The Silver Sport reclining chair from Drive Medical uses a hydraulic reclining system to allow for virtually limitless adjustments up to 180-degrees.

With calf and extended arm support, this chair allows users to safely recline to their desired position without straining muscles or joints. The leg rests can be elevated to prevent sores on the feet and calves, and they can also be swung away from the chair for easy entry and exit.

The Mag-style wheels are virtually maintenance-free and lightweight for easy use. And because the wheels are set back on the frame, this chair cannot be tipped backwards.

The nylon upholstery is comfortable, while the carbon steel frame creates an attractive look.

The durability, design and safety features of this chair make it one of our favorite models on the market. In our opinion, we feel the Drive Medical Silver Sport is the best reclining wheelchair you can buy in 2020.

Click here to learn more about the Silver Sport on Amazon.

2.      Drive Medical Sentra Reclining Wheelchair

Drive Medical Sentra

Drive Medical’s Sentra is a high back reclining wheelchair with a similar design to our previous pick. The primary difference between the two is the backrest design.

The hydraulic reclining mechanism allows you to adjust the backrest to virtually any position you please up to 180 degrees. A cushioned head immobilizer keeps the head and neck in a safe position, while the elevating leg rests prevent leg sores.

The triple carbon steel frame is highly durable, and the anti-tip wheels prevent this chair from tipping backwards. The detachable desk arms are also a convenient feature.

With a weight capacity of 450 pounds, the Sentra is a great option for virtually all users.

Click here to view pricing and availability of the Sentra on Amazon.

3.      Medline Excel Reclining Wheelchair

Medline Excel reclining wheelchair

The Medline Excel offers one thing that most reclining chairs do not: portability. When not in use, this chair can be folded up and transported wherever needed.

The dual axle design allows for easy seat height adjustment. Standard anti-tippers are built in to prevent the chair from tipping backwards, while the vinyl upholstery adds to the durability of this chair.

The arms are desk length for added convenience, while the leg rests elevate to further prevent pressure sores. The leg supports also pivot out to the side to make it easy to get in and out of the chair.

The Excel’s 300-pound weight capacity makes this model a good fit for most users.
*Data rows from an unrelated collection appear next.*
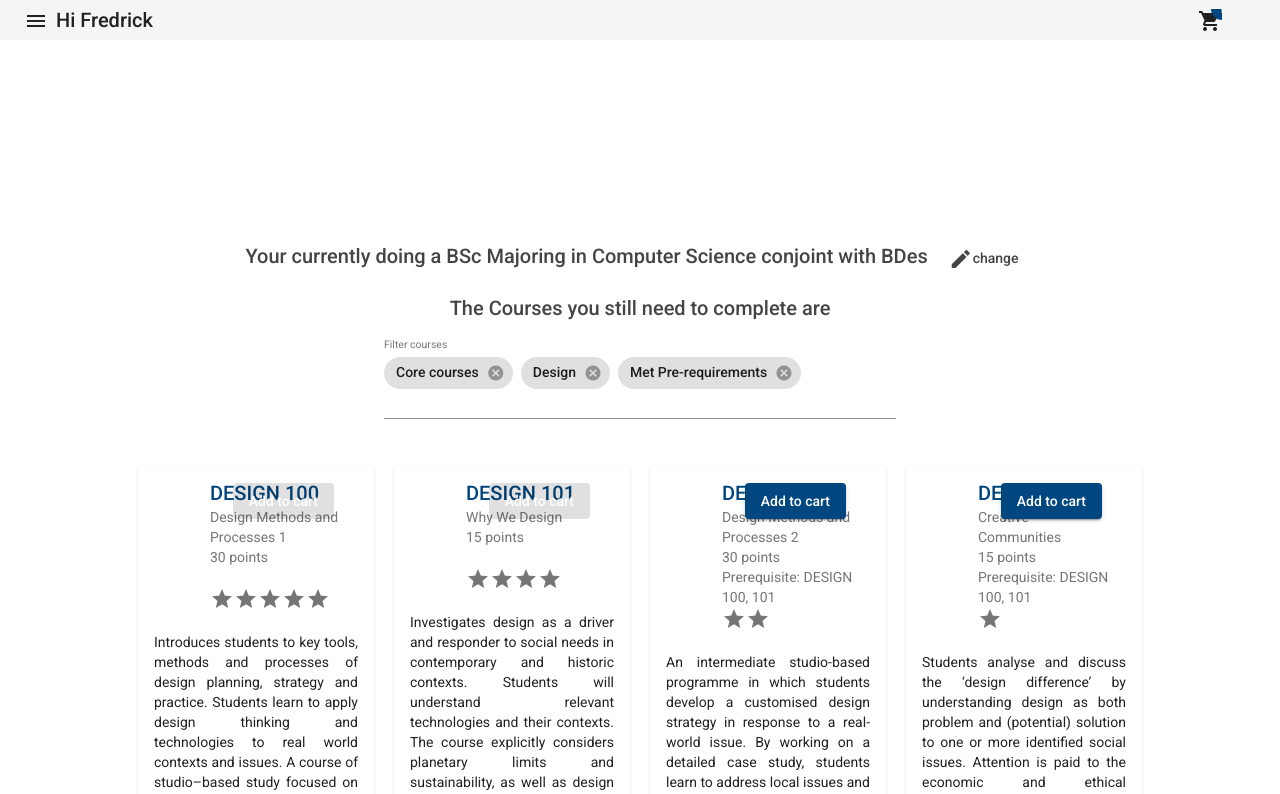
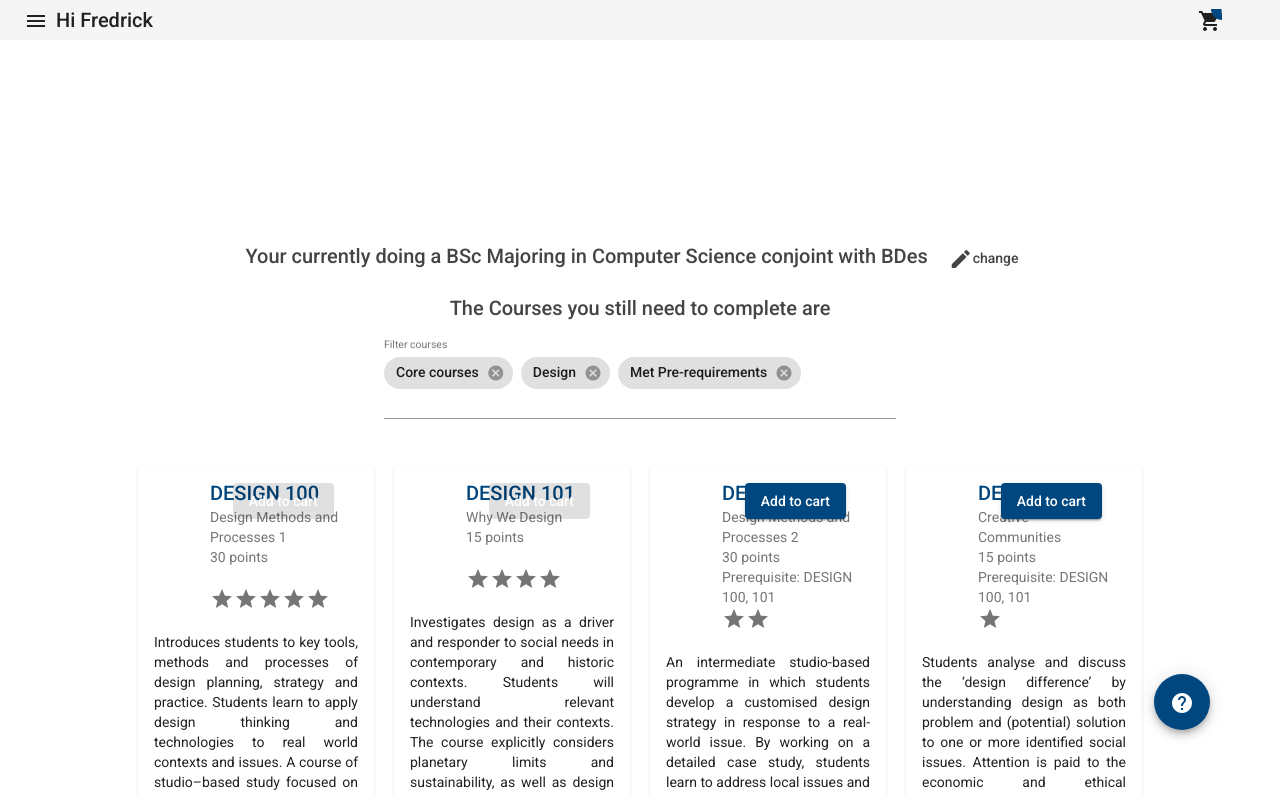
Before and after one commit to etinaude/enrol, an Angular app: page / in a window 1280 px wide. Shown: the top 794 px of the page. Built offline with nearby package versions, Linux system fonts and the light colour scheme.

Commit message:
help button

```diff
--- a/src/app/app.component.html
+++ b/src/app/app.component.html
@@ -94,6 +94,7 @@
       </mat-card-actions>
     </mat-card>
   </div>
+  <button mat-fab color="primary" class="fab"><mat-icon>help</mat-icon></button>
 </div>
 
 <router-outlet></router-outlet>
--- a/src/app/app.component.scss
+++ b/src/app/app.component.scss
@@ -63,6 +63,12 @@
       right: 50px;
     }
   }
+
+  .fab {
+    position: fixed;
+    right: 70px;
+    bottom: 70px;
+  }
 }
 
 .courses {
```
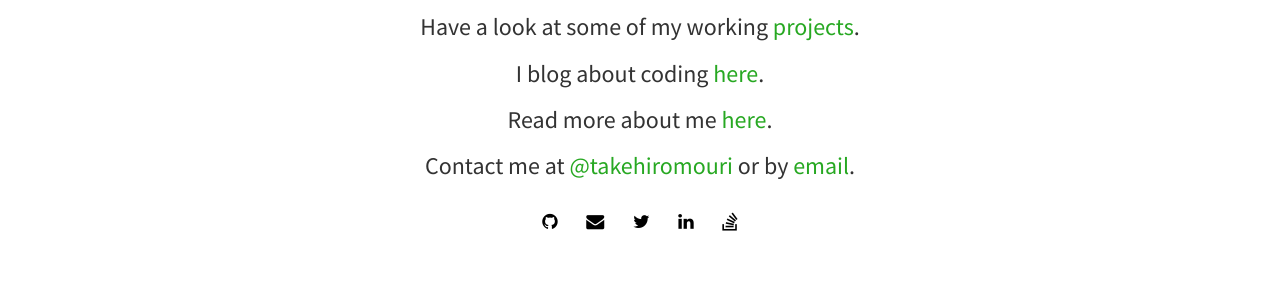
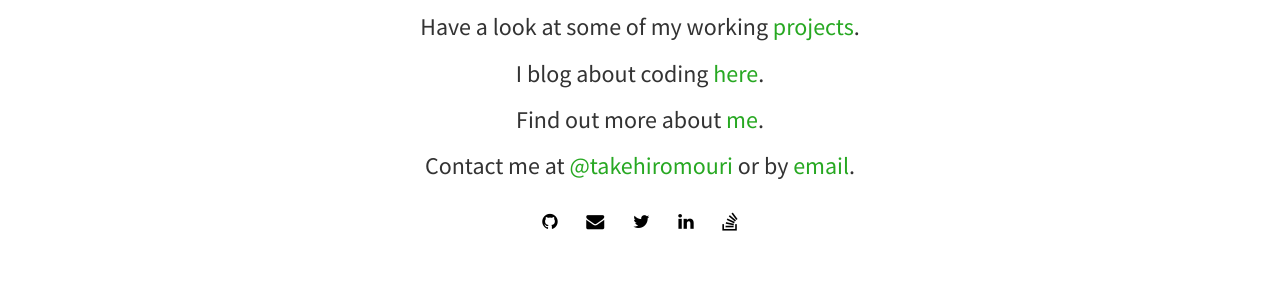
Before and after one commit to poudelmadhav/takehiromouri.github.io, a Jekyll site: the page built from index.html, in a window 1280 px wide. Shown: the part 415-715 px from the top of the page. Built offline with Jekyll 4.4.1, drawn with Linux system fonts in a browser that asks for light colours; nearby versions of some CDN libraries; Markdown is read by kramdown in place of the engine named in the settings; the list of posts is cut into pages by our own code.

Commit message:
revise again

```diff
--- a/index.html
+++ b/index.html
@@ -11,7 +11,7 @@ layout: home
 	  <h3>I love writing and teaching code.</h3>
 	  <h3>Have a look at some of my working <a href="{{ site.baseurl }}/projects.html"> projects</a>.</h3>
 	  <h3>I blog about coding <a href="/blog.html">here</a>.</h3>
-	  <h3>Read more about me <a href="/about">here</a>.</h3>
+	  <h3>Find out more about <a href="/about">me</a>.</h3>
 	  <h3>Contact me at <a href="http://twitter.com/{{ site.twitter }}">@{{ site.twitter }}</a> or by <a href="mailto:{{ site.email }}">email</a>.</h3>
 	  {% include social.html %}
 	</div>
```
Also changed, not shown: 1 other file.
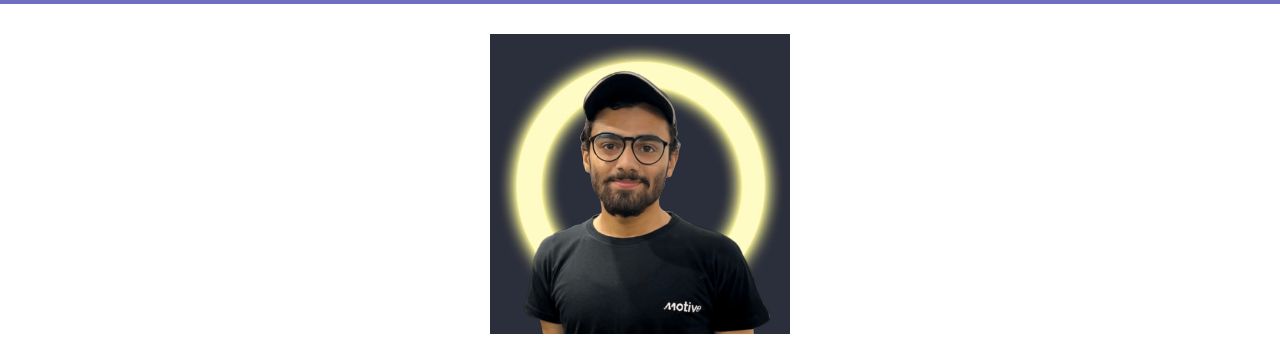
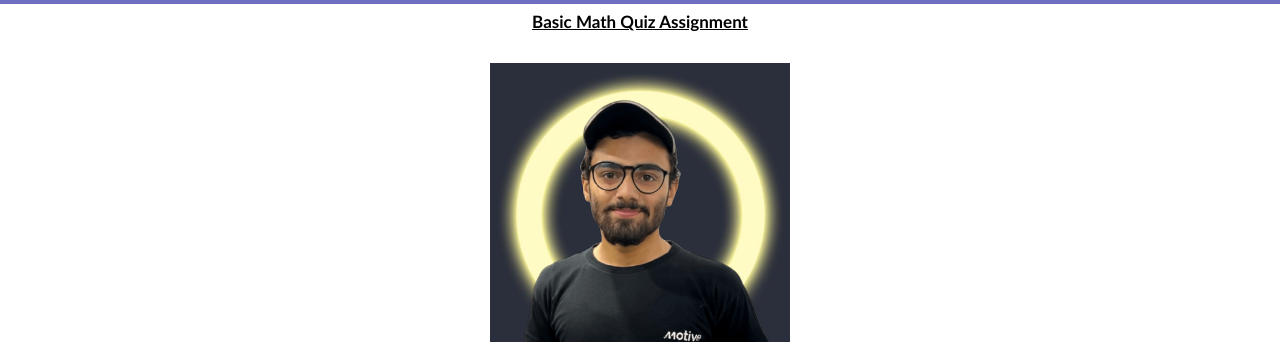
Before and after one commit to mZeeDevv/WE_assignment3, a plain HTML site: page index.html in a window 1280 px wide. Shown: the part 75-417 px from the top of the page. Drawn offline with Linux system fonts and the light colour scheme.

Commit message:
Added hyberlink

```diff
--- a/index.html
+++ b/index.html
@@ -9,6 +9,7 @@
 <body>
     <div>
         <h1>Project Title : Realthor</h1>
+        <h2><a href="https://mzeedevv.github.io/basic_math_quiz/">Basic Math Quiz Assignment</a></h2>
     </div>
    <section>
     <img src="./profile-pic.png" alt="hamza_" width="300px">
--- a/style.css
+++ b/style.css
@@ -33,5 +33,12 @@ h3 {
     color: #ffffff;
     padding: 10px;
     border-radius: 10px;
+}
+h2 {
+    text-align: center;
+}
+a {
+    color: black;
+    font-size: 17px;
 
 }
```
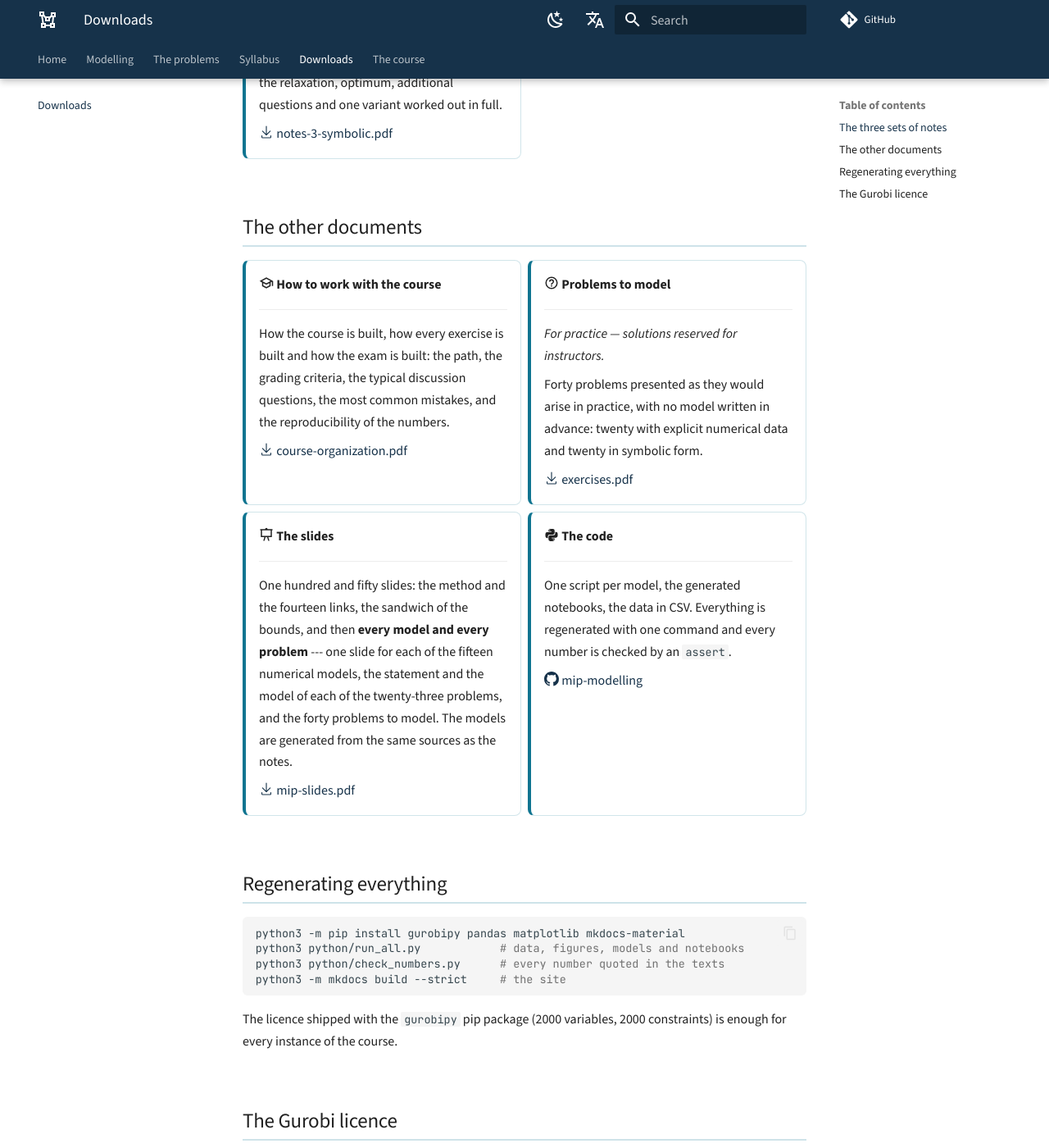
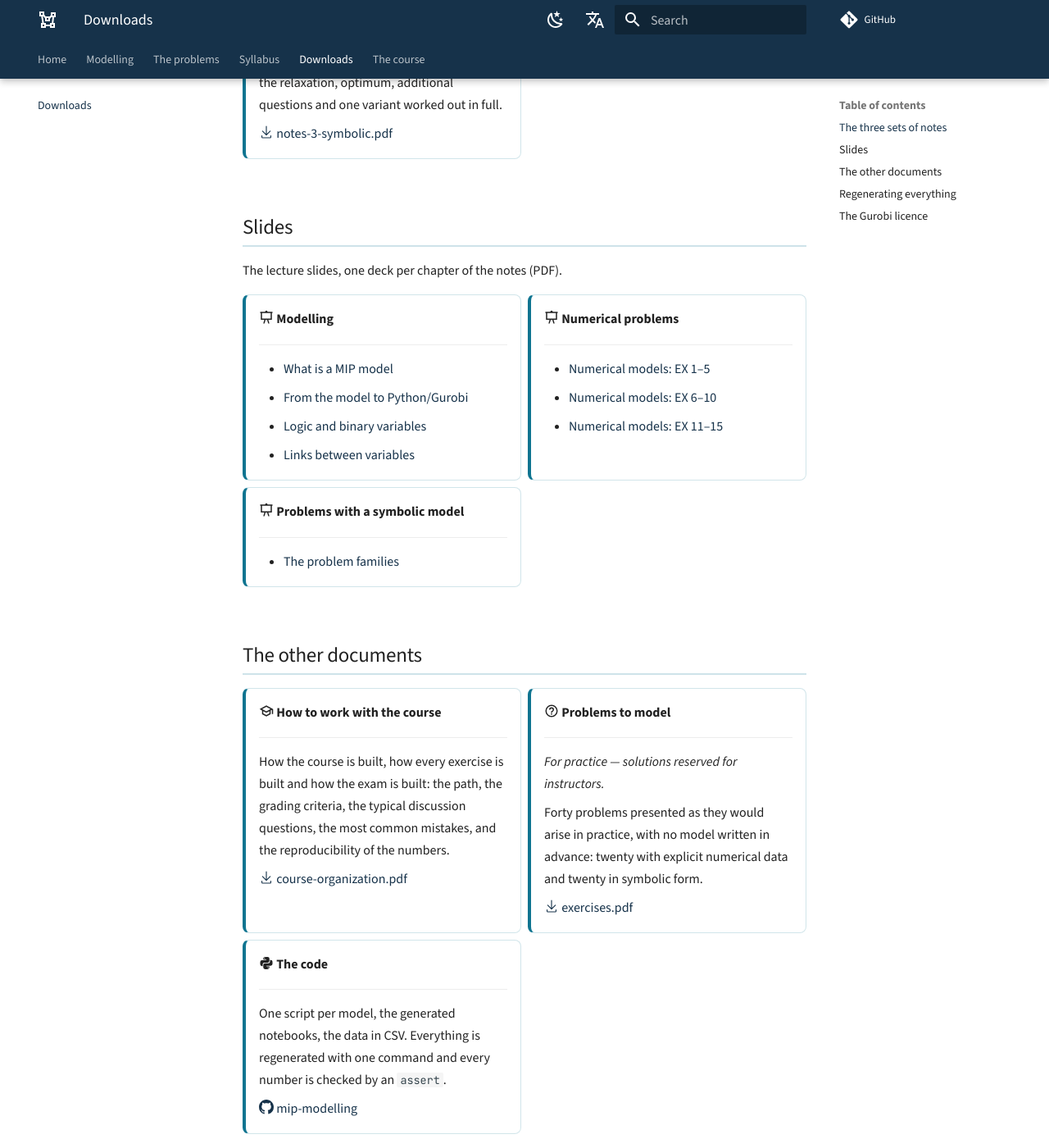
Before and after one commit to fabiofurini/mip-modelling, an MkDocs documentation site: the page built from docs/downloads.md, in a window 1280 px wide and 1400 px high, scrolled down 796 px. Shown: the whole window at 82% size. Built offline with MkDocs 1.6.1 and Material for MkDocs 9.7.7, drawn with Linux system fonts in a browser that asks for light colours; comment, search, counter and statistics services are not loaded.

Commit message:
Sito personale nuovo (fabiofurini.github.io) e slide per capitolo nella pagina del materiale
Co-Authored-By: Claude Opus 5.5 <noreply@anthropic.com>

```diff
--- a/docs/downloads.md
+++ b/docs/downloads.md
@@ -46,6 +46,40 @@ are the core of the material. What comes after is supplementary.
 
 </div>
 
+<!-- slide:inizio -->
+## Slides
+
+The lecture slides, one deck per chapter of the notes (PDF).
+
+<div class="grid cards" markdown>
+
+-   :material-presentation: **Modelling**
+
+    ---
+
+    - [What is a MIP model](pdf/slides-01-mip-models.pdf)
+    - [From the model to Python/Gurobi](pdf/slides-03-gurobi.pdf)
+    - [Logic and binary variables](pdf/slides-05-logic-binaries.pdf)
+    - [Links between variables](pdf/slides-06-links.pdf)
+
+-   :material-presentation: **Numerical problems**
+
+    ---
+
+    - [Numerical models: EX 1–5](pdf/slides-07-numerical-models-1.pdf)
+    - [Numerical models: EX 6–10](pdf/slides-07-numerical-models-2.pdf)
+    - [Numerical models: EX 11–15](pdf/slides-07-numerical-models-3.pdf)
+
+-   :material-presentation: **Problems with a symbolic model**
+
+    ---
+
+    - [The problem families](pdf/slides-08-problem-families.pdf)
+
+</div>
+
+<!-- slide:fine -->
+
 ## The other documents
 
 <div class="grid cards" markdown>
@@ -72,17 +106,6 @@ are the core of the material. What comes after is supplementary.
 
     [:octicons-download-24: exercises.pdf](pdf/exercises.pdf)
 
--   :material-presentation: **The slides**
-
-    ---
-
-    One hundred and fifty slides: the method and the fourteen links, the
-    sandwich of the bounds, and then **every model and every problem** --- one
-    slide for each of the fifteen numerical models, the statement and the model
-    of each of the twenty-three problems, and the forty problems to model. The
-    models are generated from the same sources as the notes.
-
-    [:octicons-download-24: mip-slides.pdf](pdf/mip-slides.pdf)
 
 -   :material-language-python: **The code**
 
--- a/mkdocs.yml
+++ b/mkdocs.yml
@@ -49,7 +49,7 @@ plugins:
 extra:
   social:
     - icon: material/web
-      link: https://sites.google.com/view/fabiofurini/home-page
+      link: https://fabiofurini.github.io/
       name: Fabio Furini — personal website
     - icon: material/school
       link: https://www.diag.uniroma1.it/
```
Also changed, not shown: README.md (+4 -4 lines), docs/index.md (+2 -2 lines), 10 other files.
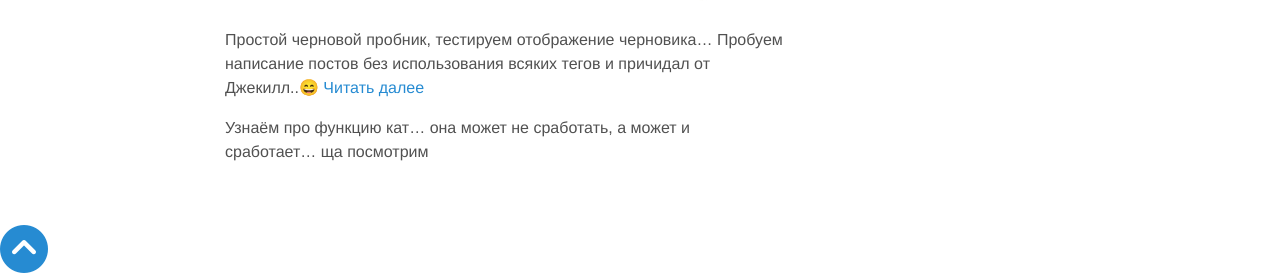
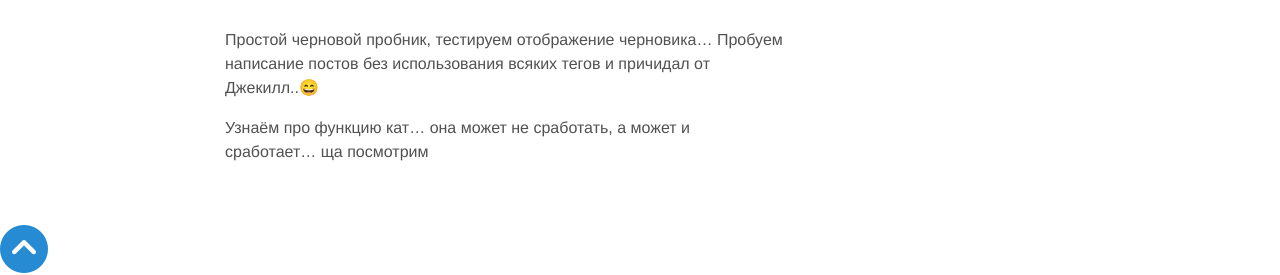
Before and after one commit to whitepingvin/blog, a Jekyll site: the page built from _drafts/simply-draft-post.md, in a window 1280 px wide. Shown: the part 599-874 px from the top of the page. Built offline with Jekyll 4.4.1, drawn with Linux system fonts in a browser that asks for light colours; nearby versions of some CDN libraries; emoji names are drawn with the system emoji font.

Commit message:
Update post.html

```diff
--- a/_layouts/post.html
+++ b/_layouts/post.html
@@ -3,8 +3,10 @@ layout: default
 ---
 <style>
     .masthead {
-        height: 85px;
-
+      height: 85px;
+    }
+    .read__more {
+      display: none;
     }
 </style>
 <div class="post">
```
As an added bonus, the headrest is removable, so you can customize the comfort level of this chair.

Click here to learn more about the Medline Excel reclining wheelchair.